The main government-critical news group, Dogan, was slapped with 4.8 billion lira ($3.05 billion) in tax fines in 2009 after a row with the government over corruption allegations involving members of Erdogan’s party. “Young reporters are now intimidated to ask certain questions of the Prime Minister and some ministers,” wrote Murat Yetkin, a veteran Ankara commentator for the Radikalnewspaper. Reporters worry that they might lose their press card or be banned from further meetings. Erdogan has personally sued dozens of cartoonists and journalists for defamation.

BP: So in essence the broadcast media have been cowered into submission which has become more relevant during the current protests with many protesters upset because of little TV coverage of the protests.

Zeynep Tufekci, who is a fellow at Princeton, blogs:

There has also been great pressure on media to self-censure (to be honest, most Turkish mainstream media is not lining up for press courage awards, either, so most have been compliant and cowardly to the degree that CNN Turkey was showing cooking shows while CNN international was showing the protests in Turkey as a major news story yesterday).

Then [BP: after the crackdown had started], the incompetent and cowardly media coverage started acting as usual–which meant a general blackout of crucial news. This, too, is not unprecedented. Many major news events, recently, have been broken on Twitter including the accidental bombing of Kurdish smugglers in Roboski (Uludere in Turkish) which killed 34 civilians, including many minors.  That story was denied and ignored by mainstream TV channels while the journalists knew something had happened. Finally, one of them, Serdar Akinan, was unable to suppress his own journalist instincts and bought his own plane ticket and ran to the region. His poignant photos of mass lines of coffins, published on Twitter, broke the story and created the biggest political crisis for the government. Serdar, unfortunately, got fired from his job as a journalist.

Bloomberg:

Two minor opposition channels have broadcast the protests extensively. “No television channel is broadcasting what’s happening here except Halk TV and Ulusal TV,” Cansu Kelesoglu, a 24-year-old protester, said in Taksim Square on June 1, when tens of thousands gathered as police withdrew. “We are mostly following the incidents through Twitter.”

Many of the media bosses fund their broadcast and print operations with other businesses in fields including energy, banking and mining.

BP: So hence the self-censorship lest their other interests are also affected… Nevertheless, BBC Monitoring, shows the print media are more forthright in their criticism, both Islamist and secular papers, summarizing (with plenty of excerpts in the article) “[m]ost of the newspapers in Turkey are of the opinion that the protests over the redevelopment of Gezi Park in Istanbul have been mishandled by the police and the government, in particular Prime Minister Recap Tayyip Erdogan”.
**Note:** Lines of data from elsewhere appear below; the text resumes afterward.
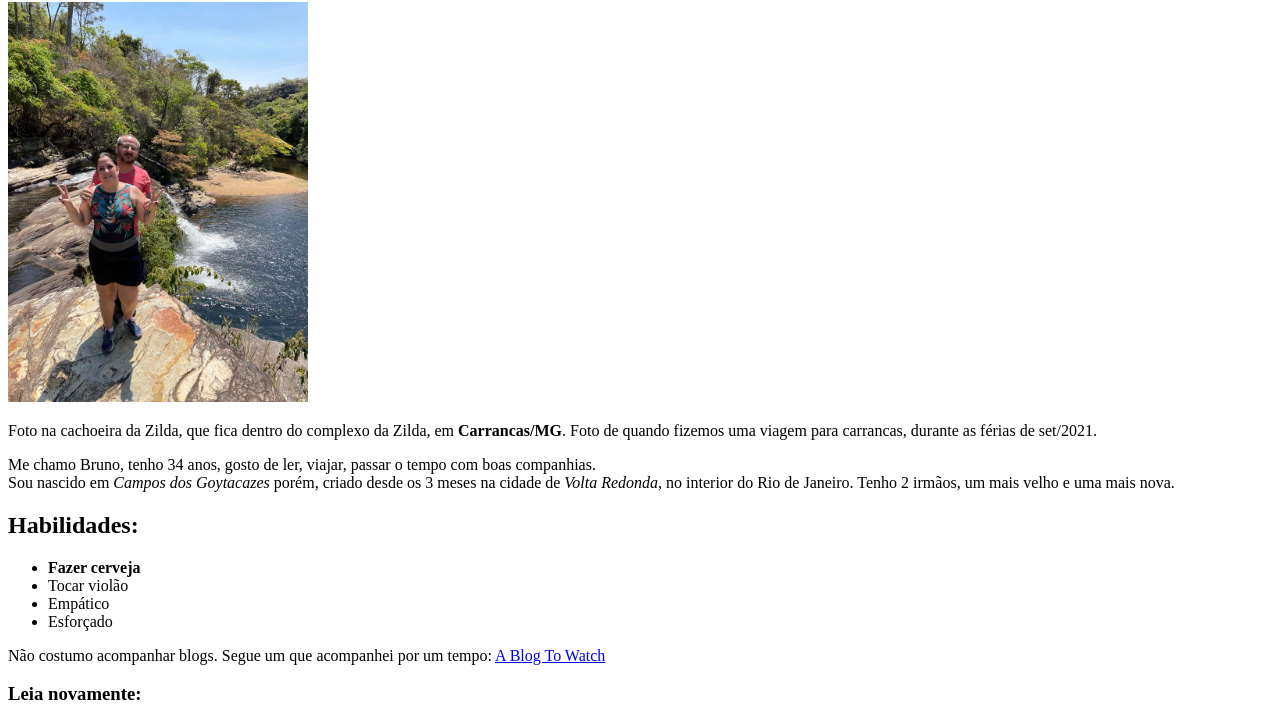
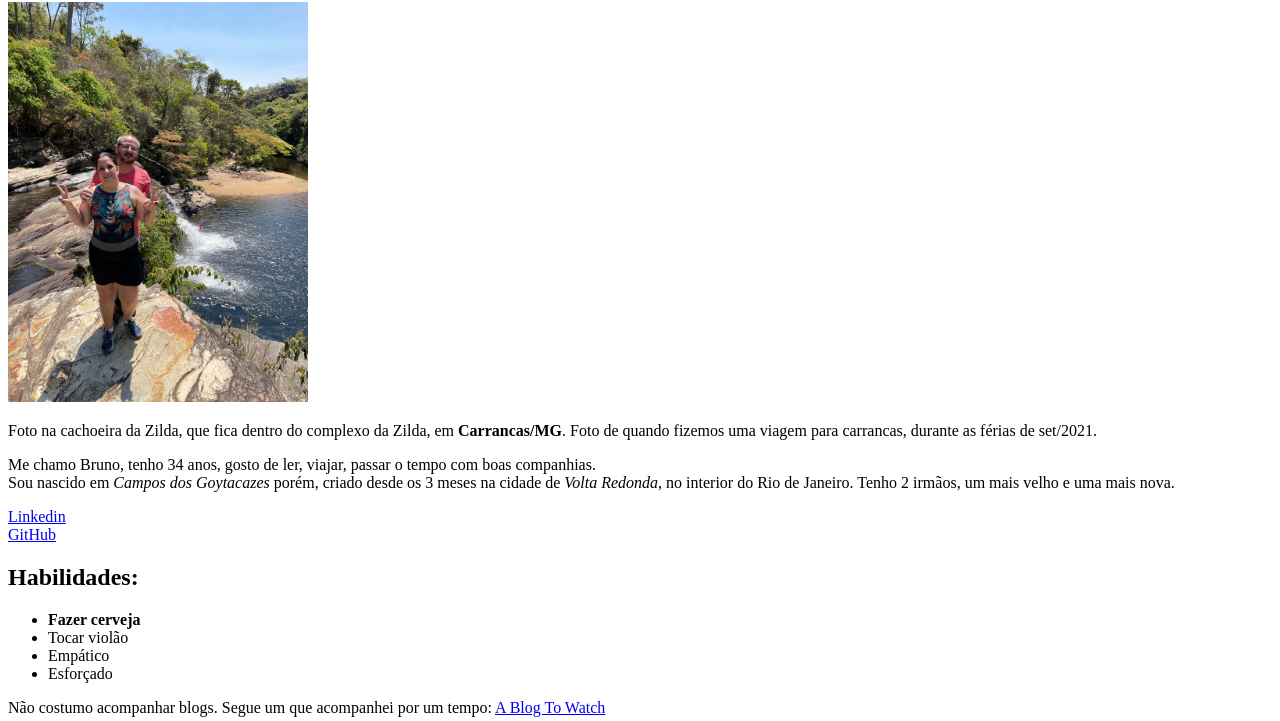
Before and after one commit to brunomourabastos/Portfolio-Web, a plain HTML site: page index.html in a window 1280 px wide. Shown: the part 78-799 px from the top of the page. Drawn offline with Linux system fonts and the light colour scheme.

Commit message:
Adicionado link para Linkedin e GitHub

```diff
--- a/index.html
+++ b/index.html
@@ -9,6 +9,8 @@
     <img src="bruno_lidiane.jpeg" width="300px" alt="Bruno e Lidiane na cachoeira da Zylda.">
     <p id="descricao_foto">Foto na cachoeira da Zilda, que fica dentro do complexo da Zilda, em <strong>Carrancas/MG</strong>. Foto de quando fizemos uma viagem para carrancas, durante as férias de set/2021.</p>
     <p id="breve_descricao">Me chamo Bruno, tenho 34 anos, gosto de ler, viajar, passar o tempo com boas companhias. <br>Sou nascido em <em> Campos dos Goytacazes</em> porém, criado desde os 3 meses na cidade de <em>Volta Redonda</em>, no interior do Rio de Janeiro. Tenho 2 irmãos, um mais velho e uma mais nova. </p>
+    <a href="https://www.linkedin.com/in/bruno-monteiro-bastos">Linkedin</a><br>
+    <a href="https://github.com/brunomourabastos/">GitHub</a>
 
     <h2 id="habilidades">Habilidades:</h2>
     <ul>
```
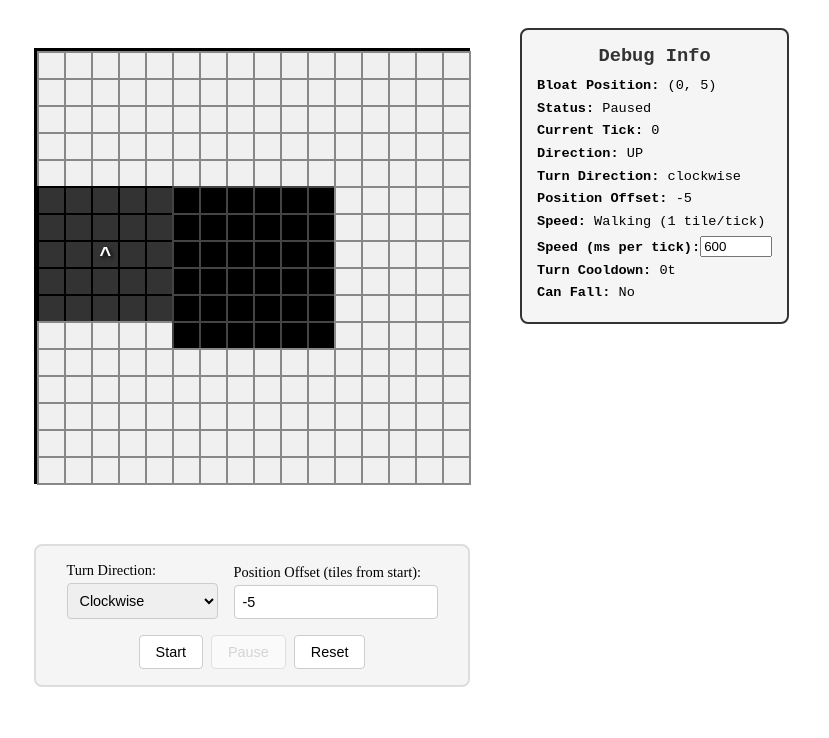
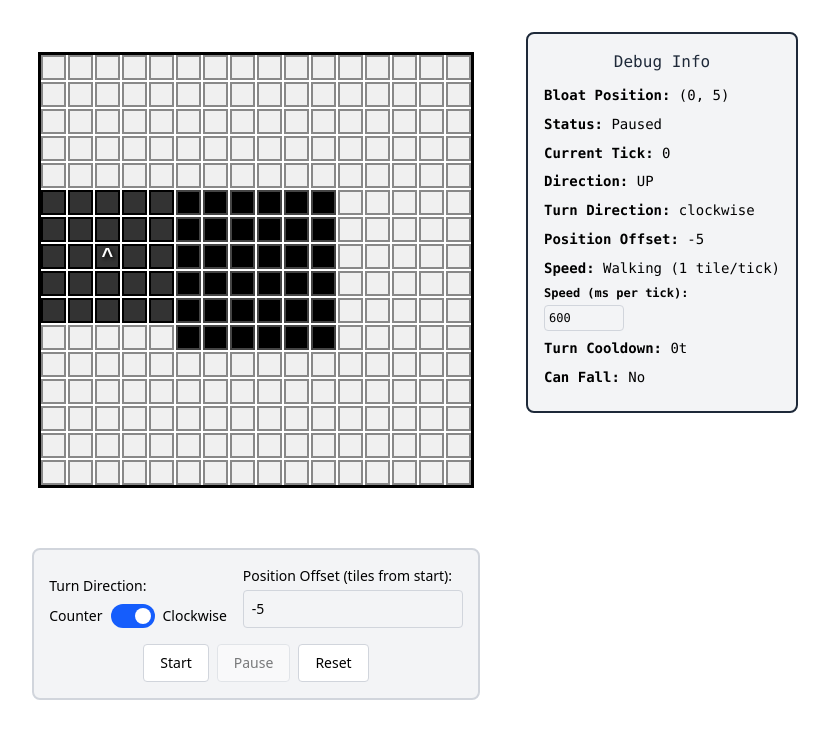
Before and after one commit to DevRuto/bloat-simulator, a Vue app: page / in a window 1280 px wide. Shown: the top 738 px of the page, without its empty margins (14-843 px from the left). Built offline with nearby package versions, Linux system fonts and the light colour scheme.

Commit message:
Add tailwind cuz idk

```diff
--- a/index.html
+++ b/index.html
@@ -5,6 +5,7 @@
     <link rel="icon" href="/favicon.ico">
     <meta name="viewport" content="width=device-width, initial-scale=1.0">
     <title>Bloat Simulator</title>
+    <script src="https://cdn.jsdelivr.net/npm/@tailwindcss/browser@4"></script>
   </head>
   <body>
     <div id="app"></div>
--- a/src/App.vue
+++ b/src/App.vue
@@ -46,6 +46,12 @@ const updateURL = () => {
 
   const newURL = params.toString() ? `${window.location.pathname}?${params.toString()}` : window.location.pathname
   window.history.replaceState({}, '', newURL)
+}
+
+// Toggle turn direction between clockwise and counterclockwise
+const toggleTurnDirection = () => {
+  turnDirection.value = turnDirection.value === 'clockwise' ? 'counterclockwise' : 'clockwise'
+  recreateSimulation()
 }
 
 // Recreate simulation with new settings
@@ -153,19 +159,30 @@ onUnmounted(() => {
 </script>
 
 <template>
-  <div class="app">
-    <div class="main-content">
-      <div class="grid-container">
+  <div class="flex flex-row items-start p-8 gap-8">
+    <div class="flex flex-row gap-8 items-start">
+      <div class="flex flex-col gap-5 items-center">
         <BloatRoom ref="bloatRoomRef" :direction="debugInfo.direction" />
 
-        <div class="controls">
-          <div class="control-group">
-            <label>
-              Turn Direction:
-              <select v-model="turnDirection" @change="recreateSimulation" :disabled="isRunning" class="disabled:opacity-50 disabled:cursor-not-allowed">
-                <option value="clockwise">Clockwise</option>
-                <option value="counterclockwise">Counterclockwise</option>
-              </select>
+        <div class="flex flex-col gap-4 p-4 bg-gray-100 rounded-lg border-2 border-gray-300 w-full max-w-md">
+          <div class="flex gap-4 items-end justify-center">
+            <label class="flex flex-col gap-2">
+              <span class="text-sm font-medium">Turn Direction:</span>
+              <div class="flex items-center gap-2">
+                <span class="text-sm" :class="{ 'text-gray-400': isRunning }">Counter</span>
+                <button
+                  @click="toggleTurnDirection"
+                  :disabled="isRunning"
+                  class="relative inline-flex h-6 w-11 items-center rounded-full transition-colors focus:outline-none focus:ring-2 focus:ring-blue-500 focus:ring-offset-2 disabled:opacity-50 disabled:cursor-not-allowed"
+                  :class="turnDirection === 'clockwise' ? 'bg-blue-600' : 'bg-gray-300'"
+                >
+                  <span
+                    class="inline-block h-4 w-4 transform rounded-full bg-white transition-transform"
+                    :class="turnDirection === 'clockwise' ? 'translate-x-6' : 'translate-x-1'"
+                  />
+                </button>
+                <span class="text-sm" :class="{ 'text-gray-400': isRunning }">Clockwise</span>
+              </div>
             </label>
             <label class="flex flex-col gap-1 text-sm font-medium">
               Position Offset (tiles from start):
@@ -179,40 +196,40 @@ onUnmounted(() => {
               >
             </label>
           </div>
-          <div class="button-group">
-            <button @click="startWithUpdates" :disabled="isRunning">Start</button>
-            <button @click="pauseWithUpdates" :disabled="!isRunning">Pause</button>
-            <button @click="resetSimulation">Reset</button>
+          <div class="flex gap-2 justify-center">
+            <button @click="startWithUpdates" :disabled="isRunning" class="px-4 py-2 border border-gray-300 rounded bg-white cursor-pointer text-sm transition-colors hover:bg-gray-50 disabled:opacity-50 disabled:cursor-not-allowed">Start</button>
+            <button @click="pauseWithUpdates" :disabled="!isRunning" class="px-4 py-2 border border-gray-300 rounded bg-white cursor-pointer text-sm transition-colors hover:bg-gray-50 disabled:opacity-50 disabled:cursor-not-allowed">Pause</button>
+            <button @click="resetSimulation" class="px-4 py-2 border border-gray-300 rounded bg-white cursor-pointer text-sm transition-colors hover:bg-gray-50">Reset</button>
           </div>
         </div>
       </div>
 
-      <div class="debug-box">
-        <h3>Debug Info</h3>
-        <div class="debug-item">
-          <strong>Bloat Position:</strong> ({{ debugInfo.bloatPosition.x }}, {{ debugInfo.bloatPosition.y }})
+      <div class="bg-gray-100 border-2 border-gray-800 rounded-lg p-4 min-w-48 font-mono">
+        <h3 class="mt-0 mb-2.5 text-center text-gray-800">Debug Info</h3>
+        <div class="mb-1.5 text-sm leading-relaxed">
+          <strong class="text-black">Bloat Position:</strong> ({{ debugInfo.bloatPosition.x }}, {{ debugInfo.bloatPosition.y }})
         </div>
-        <div class="debug-item">
-          <strong>Status:</strong> {{ debugInfo.isRunning ? 'Running' : 'Paused' }}
+        <div class="mb-1.5 text-sm leading-relaxed">
+          <strong class="text-black">Status:</strong> {{ debugInfo.isRunning ? 'Running' : 'Paused' }}
         </div>
-        <div class="debug-item">
-          <strong>Current Tick:</strong> {{ debugInfo.currentTick }}
+        <div class="mb-1.5 text-sm leading-relaxed">
+          <strong class="text-black">Current Tick:</strong> {{ debugInfo.currentTick }}
         </div>
-        <div class="debug-item">
-          <strong>Direction:</strong> {{ debugInfo.direction.toUpperCase() }}
+        <div class="mb-1.5 text-sm leading-relaxed">
+          <strong class="text-black">Direction:</strong> {{ debugInfo.direction.toUpperCase() }}
         </div>
-        <div class="debug-item">
-          <strong>Turn Direction:</strong> {{ debugInfo.turnDirection }}
+        <div class="mb-1.5 text-sm leading-relaxed">
+          <strong class="text-black">Turn Direction:</strong> {{ debugInfo.turnDirection }}
         </div>
-        <div class="debug-item">
-          <strong>Position Offset:</strong> {{ debugInfo.positionOffset }}
+        <div class="mb-1.5 text-sm leading-relaxed">
+          <strong class="text-black">Position Offset:</strong> {{ debugInfo.positionOffset }}
         </div>
-        <div class="debug-item">
-          <strong>Speed:</strong> Walking (1 tile/tick)
+        <div class="mb-1.5 text-sm leading-relaxed">
+          <strong class="text-black">Speed:</strong> Walking (1 tile/tick)
         </div>
-        <div class="debug-item">
+        <div class="mb-1.5 text-sm leading-relaxed">
           <label class="flex flex-col gap-1 text-xs">
-            <strong>Speed (ms per tick):</strong>
+            <strong class="text-black">Speed (ms per tick):</strong>
             <input
               type="number"
               v-model.number="msPerTick"
@@ -225,11 +242,11 @@ onUnmounted(() => {
             >
           </label>
         </div>
-        <div class="debug-item">
-          <strong>Turn Cooldown:</strong> {{ debugInfo.turnCooldown }}t
+        <div class="mb-1.5 text-sm leading-relaxed">
+          <strong class="text-black">Turn Cooldown:</strong> {{ debugInfo.turnCooldown }}t
         </div>
-        <div class="debug-item">
-          <strong>Can Fall:</strong> {{ debugInfo.canFall ? 'Yes (39-51t)' : 'No' }}
+        <div class="mb-1.5 text-sm leading-relaxed">
+          <strong class="text-black">Can Fall:</strong> {{ debugInfo.canFall ? 'Yes (39-51t)' : 'No' }}
         </div>
       </div>
     </div>
@@ -237,112 +254,5 @@ onUnmounted(() => {
 </template>
 
 <style scoped>
-.app {
-  display: flex;
-  flex-direction: row;
-  align-items: flex-start;
-  padding: 20px;
-  gap: 30px;
-}
-
-.main-content {
-  display: flex;
-  flex-direction: row;
-  gap: 30px;
-  align-items: flex-start;
-}
-
-.grid-container {
-  display: flex;
-  flex-direction: column;
-  gap: 20px;
-  align-items: center;
-}
-
-.controls {
-  display: flex;
-  flex-direction: column;
-  gap: 1rem;
-  padding: 1rem;
-  background: #f5f5f5;
-  border-radius: 8px;
-  border: 2px solid #ddd;
-  width: 100%;
-  max-width: 400px;
-}
-
-.control-group {
-  display: flex;
-  gap: 1rem;
-  align-items: flex-end;
-  justify-content: center;
-}
-
-.control-group label {
-  display: flex;
-  flex-direction: column;
-  gap: 0.25rem;
-  font-size: 0.9rem;
-  font-weight: 500;
-}
-
-.control-group select,
-.control-group input {
-  padding: 0.5rem;
-  border: 1px solid #ccc;
-  border-radius: 4px;
-  font-size: 0.9rem;
-  min-width: 120px;
-}
-
-.button-group {
-  display: flex;
-  gap: 0.5rem;
-  justify-content: center;
-}
-
-.button-group button {
-  padding: 0.5rem 1rem;
-  border: 1px solid #ccc;
-  border-radius: 4px;
-  background: white;
-  cursor: pointer;
-  font-size: 0.9rem;
-  transition: background-color 0.2s;
-}
-
-.button-group button:hover:not(:disabled) {
-  background-color: #f0f0f0;
-}
-
-.button-group button:disabled {
-  opacity: 0.5;
-  cursor: not-allowed;
-}
-
-.debug-box {
-  background-color: #f5f5f5;
-  border: 2px solid #333;
-  border-radius: 8px;
-  padding: 15px;
-  min-width: 200px;
-  font-family: 'Courier New', monospace;
-}
-
-.debug-box h3 {
-  margin-top: 0;
-  margin-bottom: 10px;
-  text-align: center;
-  color: #333;
-}
-
-.debug-item {
-  margin-bottom: 5px;
-  font-size: 0.85rem;
-  line-height: 1.3;
-}
-
-.debug-item strong {
-  color: #000;
-}
+/* Custom styles that can't be replaced with Tailwind */
 </style>
--- a/src/components/BloatRoom.vue
+++ b/src/components/BloatRoom.vue
@@ -22,7 +22,7 @@
 </template>
 
 <script setup>
-import { ref, onMounted, defineProps } from 'vue'
+import { ref, onMounted } from 'vue'
 
 const props = defineProps({
   direction: {
```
Back in 2006 in Thailand you had self-censorship and Thaksin going after journalists as well. Having said that BP is of the view that the situation in Turkey is worse in terms of the number of journalists being jailed and the large fine together with the government going after is critics. Then again, lese majeste is a bigger problem in Thailand due to the severity of the punishment. There are broad comparisons between Erdogan going after his critics just like Thaksin did, but as we saw after the coup removing Thaksin didn’t mean we suddenly have freedom of speech/media….

In subsequent posts will look at the traditional establishment in Turkey, the s0-called deep state, the divide between supporters of the establishment and supporters of the government, and also the opposition/current protest movement demands and so additional comments on the government.